By Heidi Trautmann
It is nothing new that artists have to fight to
find their way to self-recognition, their niche of understanding and expressing
their art. How do I see the world, they ask themselves continuously. How do I
find my language.
This Azerbeijani/Iranian painter, born in 1940 in
Iran, author, art critic, art
historian and graphic
designer, who currently lives in Tehran, Iran and lectures in different Iranian Universities besides his professional work, could tell you endless stories of
One needs to know his biography to learn about his
background which is the basis of his upbringing. His parents having to leave
Baku for Iran for political reasons, the father who died early and the young
man’s approach to the arts. His studies and
research in difficult times, his employment as Head of Artistic Affairs for the
Shah, the hard times after the revolution in 1979 and his fight for survival.
In the exhibition at the EMU Activity Centre his
early works, the series ‘Memories of Destruction’, the destruction of identity,
were shown. Early in his career, Aghdashloo took great interest in the Renaissance and Sandro Botticelli's paintings in particular. He
even used to test his own skills by copying Botticelli's works to the last
detail. His admiration for Renaissance paintings leads to the creation of his
"Memories of Destruction" series in the early 1970s which became his
most celebrated and famous series. In these series Aghdashloo depicts
destruction of identity and beauty by painting a complete Renaissance
masterpiece and then partially destroy or deface it.

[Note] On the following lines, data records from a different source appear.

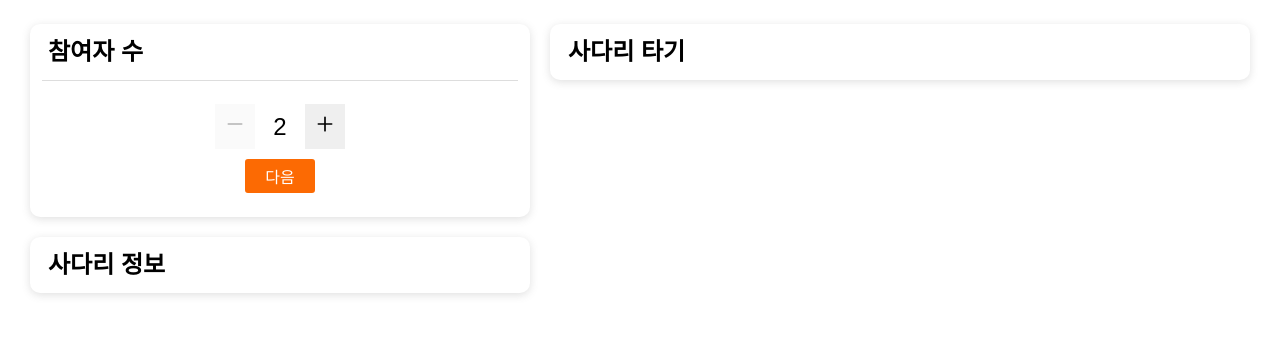
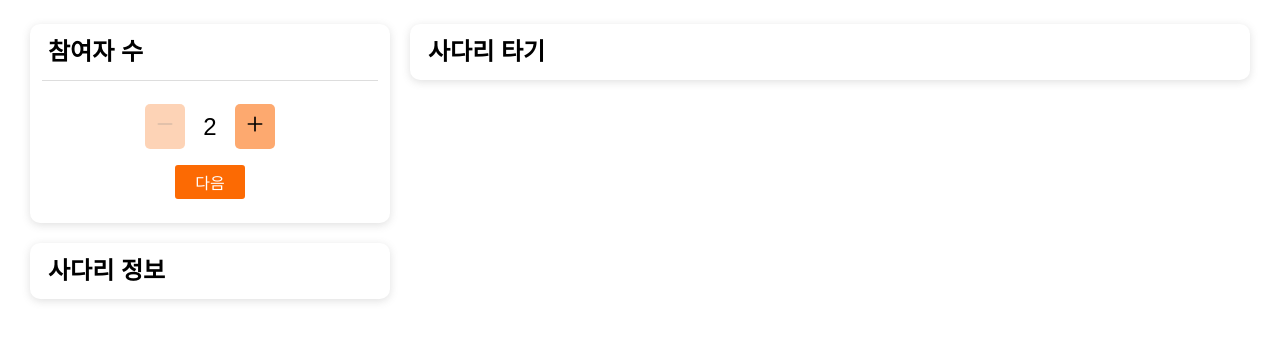
Before and after one commit to JHYOOOOON/ladder-game, a React (Create React App) app: page / in a window 1280 px wide. Shown: the top 340 px of the page. Built offline with nearby package versions, Linux system fonts and the light colour scheme; a web font is replaced by a local one.

Commit message:
style: 레이아웃 수정

```diff
--- a/src/Components/UserCount.tsx
+++ b/src/Components/UserCount.tsx
@@ -119,14 +119,24 @@ const Wrapper = styled.div`
 	justify-content: center;
 	align-items: center;
 	flex-direction: column;
-	gap: ${({ theme }) => theme.fontSize.xxs}rem;
+	gap: ${({ theme }) => theme.fontSize.base}rem;
 `;
 
 const CountButton = styled.button`
 	padding: ${({ theme }) => theme.fontSize.xxs}rem;
 	border: none;
+	border-radius: 5px;
+	font-size: ${({ theme }) => theme.fontSize.xl}rem;
+	background-color: ${({ theme }) => theme.color.primary300};
+	transition: 0.1s background-color;
 	cursor: pointer;
-	font-size: ${({ theme }) => theme.fontSize.xl}rem;
+	&:disabled {
+		opacity: 0.5;
+		cursor: not-allowed;
+	}
+	&:hover:not(:disabled) {
+		background-color: ${({ theme }) => theme.color.primary100};
+	}
 `;
 
 const Count = styled.p`
--- a/src/Pages/Home.tsx
+++ b/src/Pages/Home.tsx
@@ -28,6 +28,8 @@ export function Home() {
 }
 
 const Main = styled.main`
+	margin: 0 auto;
+	max-width: 1800px;
 	display: flex;
 	gap: ${({ theme }) => theme.fontSize.xl}rem;
 	${({ theme }) => theme.mediaQuery.tablet} {
@@ -39,7 +41,7 @@ const LeftWrapper = styled.div`
 	display: flex;
 	flex-direction: column;
 	gap: ${({ theme }) => theme.fontSize.xl}rem;
-	flex: 1;
+	flex: 0.3;
 	min-width: 320px;
 	max-width: 500px;
 	${({ theme }) => theme.mediaQuery.tablet} {
@@ -49,5 +51,5 @@ const LeftWrapper = styled.div`
 
 const RightWrapper = styled.div`
 	min-width: 320px;
-	flex: 1;
+	flex: 0.7;
 `;
```
Also changed, not shown: src/lib/Ladder.ts (added, +62 -0 lines).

If you want to learn more about this painter, look
up his website for the detailed recount of his artistic road and thoughts.